**WORK REQUEST:** Starting at the first line of the data, print every line up to and including the one with "Also changed, not shown: 32 other files.", but no pictures.

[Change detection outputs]
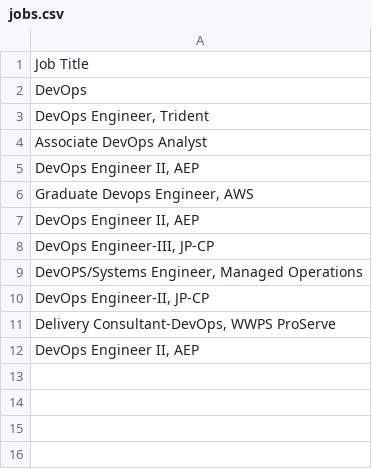
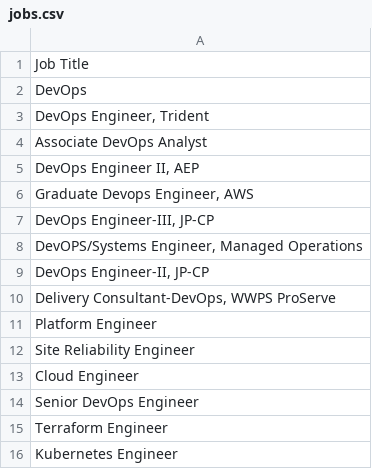
Before and after one commit to hari5733/job-search-automation, a CSV file: jobs.csv, drawn as a sheet; removed rows and columns are numbered as before the commit, all else as after; the diff names each change by its address in the sheet, - before the commit and + after, or states it on an @@ line.

```diff
--- a/jobs.csv
+++ b/jobs.csv
-row 7: DevOps Engineer II, AEP
-A11: DevOps Engineer II, AEP
+A11: Platform Engineer
+row 12: Site Reliability Engineer
+row 13: Cloud Engineer
+row 14: Senior DevOps Engineer
+row 15: Terraform Engineer
+row 16: Kubernetes Engineer
```
Also changed, not shown: 32 other files.
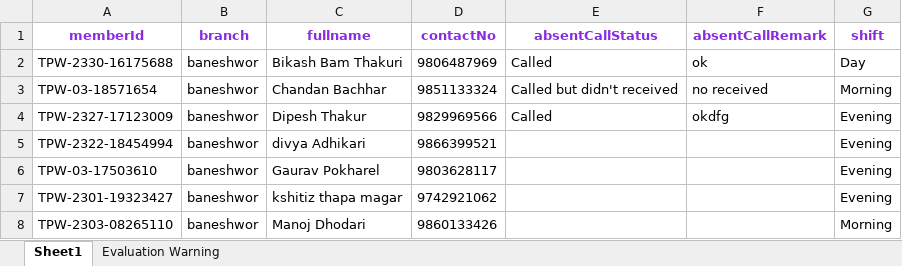
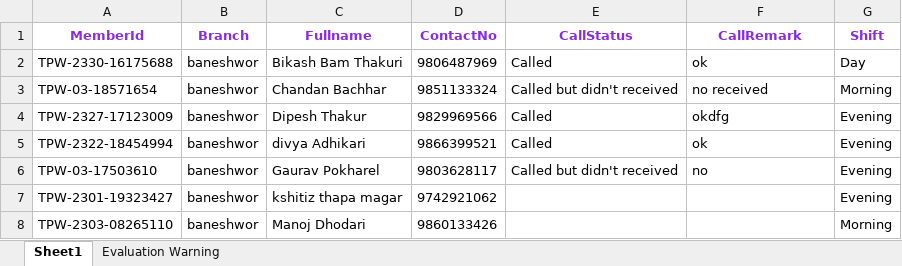
Before and after one commit to RozerShrestha/TPW-GMS, an Excel workbook: TPW_GMS/Files/AbsentCallback/absentcallback-2080-3-20.xlsx, sheet Sheet1, drawn as a sheet; only a part is shown; values as stored, in another font and other column widths than the file's, no borders; removed rows and columns are numbered as before the commit, all else as after; the diff names each change by its address in the sheet, - before the commit and + after, or states it on an @@ line.

```diff
--- a/TPW_GMS/Files/AbsentCallback/absentcallback-2080-3-20.xlsx (sheet Sheet1)
+++ b/TPW_GMS/Files/AbsentCallback/absentcallback-2080-3-20.xlsx (sheet Sheet1)
-row 1: memberId | branch | fullname | contactNo | absentCallStatus | absentCallRemark | shift
+row 1: MemberId | Branch | Fullname | ContactNo | CallStatus | CallRemark | Shift
-E5: (empty)
+E5: Called
-F5: (empty)
+F5: ok
-E6: (empty)
+E6: Called but didn't received
-F6: (empty)
+F6: no
```
Also changed, not shown: TPW_GMS/Files/ExClientCallBack/exclientcallback-2080-1-1-2080-1-31.xlsx, 13 other files.
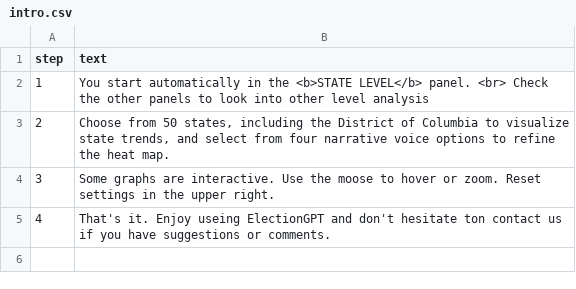
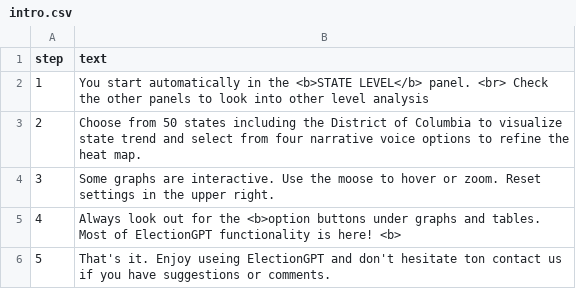
Before and after one commit to scunning1975/ElectionGPT, a CSV file: ShinyApp/intro.csv, drawn as a sheet.

Commit message:
shiny updates

```diff
--- a/ShinyApp/intro.csv
+++ b/ShinyApp/intro.csv
@@ -2,4 +2,5 @@ step;text
 1;You start automatically in the <b>STATE LEVEL</b> panel. <br> Check the other panels to look into other level analysis
-2;Choose from 50 states, including the District of Columbia to visualize state trends, and select from four narrative voice options to refine the heat map.
+2;Choose from 50 states including the District of Columbia to visualize state trend and select from four narrative voice options to refine the heat map.
 3;Some graphs are interactive. Use the moose to hover or zoom. Reset settings in the upper right.
-4;That's it. Enjoy useing ElectionGPT and don't hesitate ton contact us if you have suggestions or comments.
+4;Always look out for the <b>option buttons under graphs and tables. Most of ElectionGPT functionality is here! <b>
+5;That's it. Enjoy useing ElectionGPT and don't hesitate ton contact us if you have suggestions or comments.
```
Also changed, not shown: 3 other files.
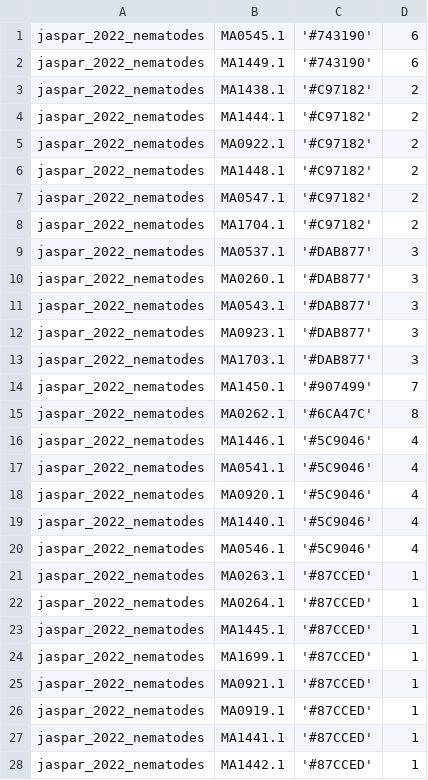
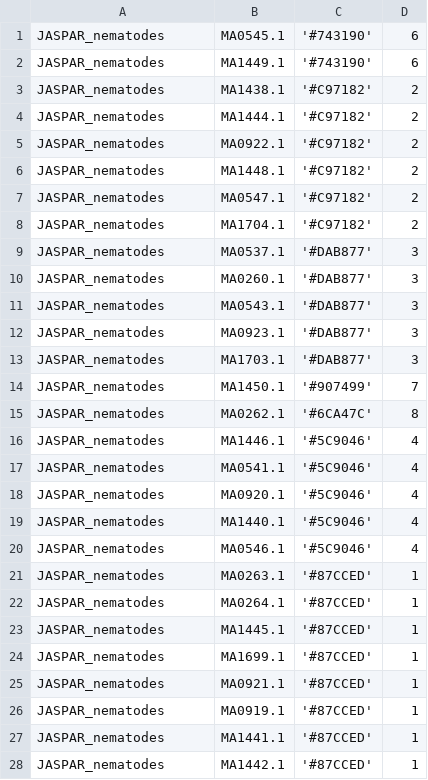
Before and after one commit to jaimicore/matrix-clustering_stand-alone, a TSV file: data/JASPAR_2022/JASPAR_2022_nematodes_CORE_annotations_radial_tree.tsv, drawn as a sheet; only a part is shown; the diff covers the shown part only.

Commit message:
Renamed collection name

```diff
--- a/data/JASPAR_2022/JASPAR_2022_nematodes_CORE_annotations_radial_tree.tsv
+++ b/data/JASPAR_2022/JASPAR_2022_nematodes_CORE_annotations_radial_tree.tsv
@@ -1,28 +1,28 @@
-jaspar_2022_nematodes	MA0545.1	'#743190'	6
-jaspar_2022_nematodes	MA1449.1	'#743190'	6
-jaspar_2022_nematodes	MA1438.1	'#C97182'	2
-jaspar_2022_nematodes	MA1444.1	'#C97182'	2
-jaspar_2022_nematodes	MA0922.1	'#C97182'	2
-jaspar_2022_nematodes	MA1448.1	'#C97182'	2
-jaspar_2022_nematodes	MA0547.1	'#C97182'	2
-jaspar_2022_nematodes	MA1704.1	'#C97182'	2
-jaspar_2022_nematodes	MA0537.1	'#DAB877'	3
-jaspar_2022_nematodes	MA0260.1	'#DAB877'	3
-jaspar_2022_nematodes	MA0543.1	'#DAB877'	3
-jaspar_2022_nematodes	MA0923.1	'#DAB877'	3
-jaspar_2022_nematodes	MA1703.1	'#DAB877'	3
-jaspar_2022_nematodes	MA1450.1	'#907499'	7
-jaspar_2022_nematodes	MA0262.1	'#6CA47C'	8
-jaspar_2022_nematodes	MA1446.1	'#5C9046'	4
-jaspar_2022_nematodes	MA0541.1	'#5C9046'	4
-jaspar_2022_nematodes	MA0920.1	'#5C9046'	4
-jaspar_2022_nematodes	MA1440.1	'#5C9046'	4
-jaspar_2022_nematodes	MA0546.1	'#5C9046'	4
-jaspar_2022_nematodes	MA0263.1	'#87CCED'	1
-jaspar_2022_nematodes	MA0264.1	'#87CCED'	1
-jaspar_2022_nematodes	MA1445.1	'#87CCED'	1
-jaspar_2022_nematodes	MA1699.1	'#87CCED'	1
-jaspar_2022_nematodes	MA0921.1	'#87CCED'	1
-jaspar_2022_nematodes	MA0919.1	'#87CCED'	1
-jaspar_2022_nematodes	MA1441.1	'#87CCED'	1
-jaspar_2022_nematodes	MA1442.1	'#87CCED'	1
+JASPAR_nematodes	MA0545.1	'#743190'	6
+JASPAR_nematodes	MA1449.1	'#743190'	6
+JASPAR_nematodes	MA1438.1	'#C97182'	2
+JASPAR_nematodes	MA1444.1	'#C97182'	2
+JASPAR_nematodes	MA0922.1	'#C97182'	2
+JASPAR_nematodes	MA1448.1	'#C97182'	2
+JASPAR_nematodes	MA0547.1	'#C97182'	2
+JASPAR_nematodes	MA1704.1	'#C97182'	2
+JASPAR_nematodes	MA0537.1	'#DAB877'	3
+JASPAR_nematodes	MA0260.1	'#DAB877'	3
+JASPAR_nematodes	MA0543.1	'#DAB877'	3
+JASPAR_nematodes	MA0923.1	'#DAB877'	3
+JASPAR_nematodes	MA1703.1	'#DAB877'	3
+JASPAR_nematodes	MA1450.1	'#907499'	7
+JASPAR_nematodes	MA0262.1	'#6CA47C'	8
+JASPAR_nematodes	MA1446.1	'#5C9046'	4
+JASPAR_nematodes	MA0541.1	'#5C9046'	4
+JASPAR_nematodes	MA0920.1	'#5C9046'	4
+JASPAR_nematodes	MA1440.1	'#5C9046'	4
+JASPAR_nematodes	MA0546.1	'#5C9046'	4
+JASPAR_nematodes	MA0263.1	'#87CCED'	1
+JASPAR_nematodes	MA0264.1	'#87CCED'	1
+JASPAR_nematodes	MA1445.1	'#87CCED'	1
+JASPAR_nematodes	MA1699.1	'#87CCED'	1
+JASPAR_nematodes	MA0921.1	'#87CCED'	1
+JASPAR_nematodes	MA0919.1	'#87CCED'	1
+JASPAR_nematodes	MA1441.1	'#87CCED'	1
+JASPAR_nematodes	MA1442.1	'#87CCED'	1
```
Also changed, not shown: 15 edited cells elsewhere in this file.
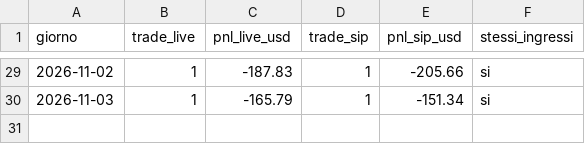
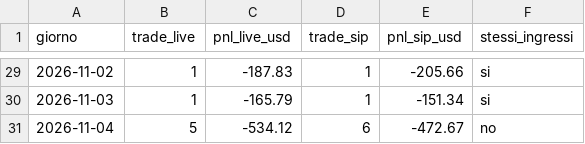
Before and after one commit to GabrieleSozio/AI-Trading, a CSV file: riepilogo.csv, drawn as a sheet; only a part is shown, gaps mark what is left out; the diff names each change by its address in the sheet, - before the commit and + after, or states it on an @@ line.

```diff
--- a/riepilogo.csv
+++ b/riepilogo.csv
+row 31: 2026-11-04 | 5 | -534.12 | 6 | -472.67 | no
```
Also changed, not shown: 3 other files.
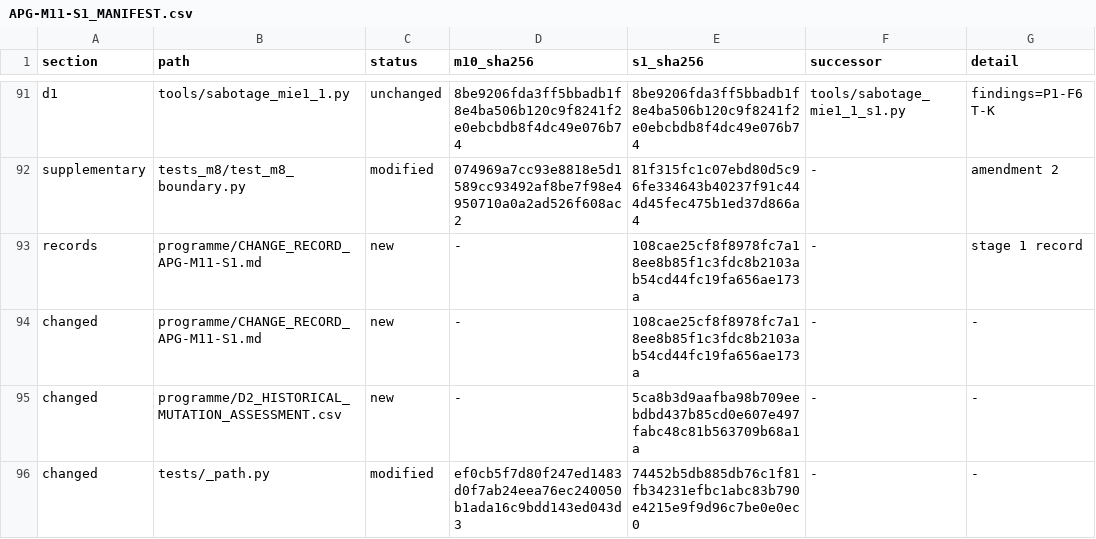
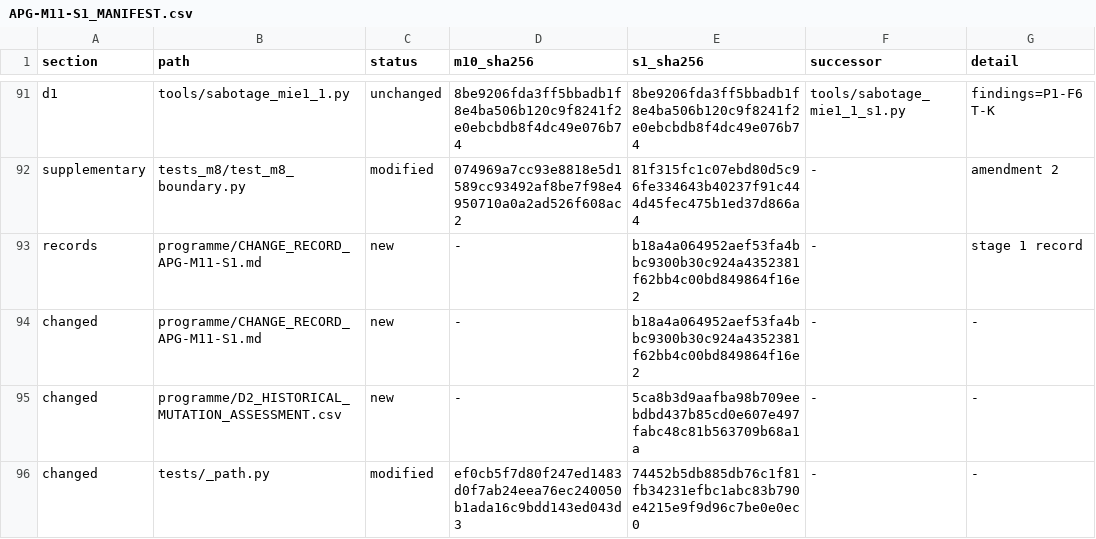
Before and after one commit to mannykappos/apg-stage1-private, a CSV file: programme/APG-M11-S1_MANIFEST.csv, drawn as a sheet; only a part is shown, gaps mark what is left out; the diff covers the shown part only.

```diff
--- a/programme/APG-M11-S1_MANIFEST.csv
+++ b/programme/APG-M11-S1_MANIFEST.csv
@@ -92,4 +92,4 @@ d1,tools/sabotage_mie1_1.py,unchanged,8be9206fda3ff5bbadb1f8e4ba506b120c9f8241f2
 supplementary,tests_m8/test_m8_boundary.py,modified,074969a7cc93e8818e5d1589cc93492af8be7f98e4950710a0a2ad526f608ac2,81f315fc1c07ebd80d5c96fe334643b40237f91c444d45fec475b1ed37d866a4,-,amendment 2
-records,programme/CHANGE_RECORD_APG-M11-S1.md,new,-,108cae25cf8f8978fc7a18ee8b85f1c3fdc8b2103ab54cd44fc19fa656ae173a,-,stage 1 record
-changed,programme/CHANGE_RECORD_APG-M11-S1.md,new,-,108cae25cf8f8978fc7a18ee8b85f1c3fdc8b2103ab54cd44fc19fa656ae173a,-,-
+records,programme/CHANGE_RECORD_APG-M11-S1.md,new,-,b18a4a064952aef53fa4bbc9300b30c924a4352381f62bb4c00bd849864f16e2,-,stage 1 record
+changed,programme/CHANGE_RECORD_APG-M11-S1.md,new,-,b18a4a064952aef53fa4bbc9300b30c924a4352381f62bb4c00bd849864f16e2,-,-
 changed,programme/D2_HISTORICAL_MUTATION_ASSESSMENT.csv,new,-,5ca8b3d9aafba98b709eebdbd437b85cd0e607e497fabc48c81b563709b68a1a,-,-
```
Also changed, not shown: 14 edited cells elsewhere in this file.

**EXERCISE OUTPUT:**
Before and after one commit to hari5733/job-search-automation, a CSV file: jobs.csv, drawn as a sheet; removed rows and columns are numbered as before the commit, all else as after; the diff names each change by its address in the sheet, - before the commit and + after, or states it on an @@ line.

```diff
--- a/jobs.csv
+++ b/jobs.csv
-row 7: DevOps Engineer II, AEP
-A11: DevOps Engineer II, AEP
+A11: Platform Engineer
+row 12: Site Reliability Engineer
+row 13: Cloud Engineer
+row 14: Senior DevOps Engineer
+row 15: Terraform Engineer
+row 16: Kubernetes Engineer
```
Also changed, not shown: 32 other files.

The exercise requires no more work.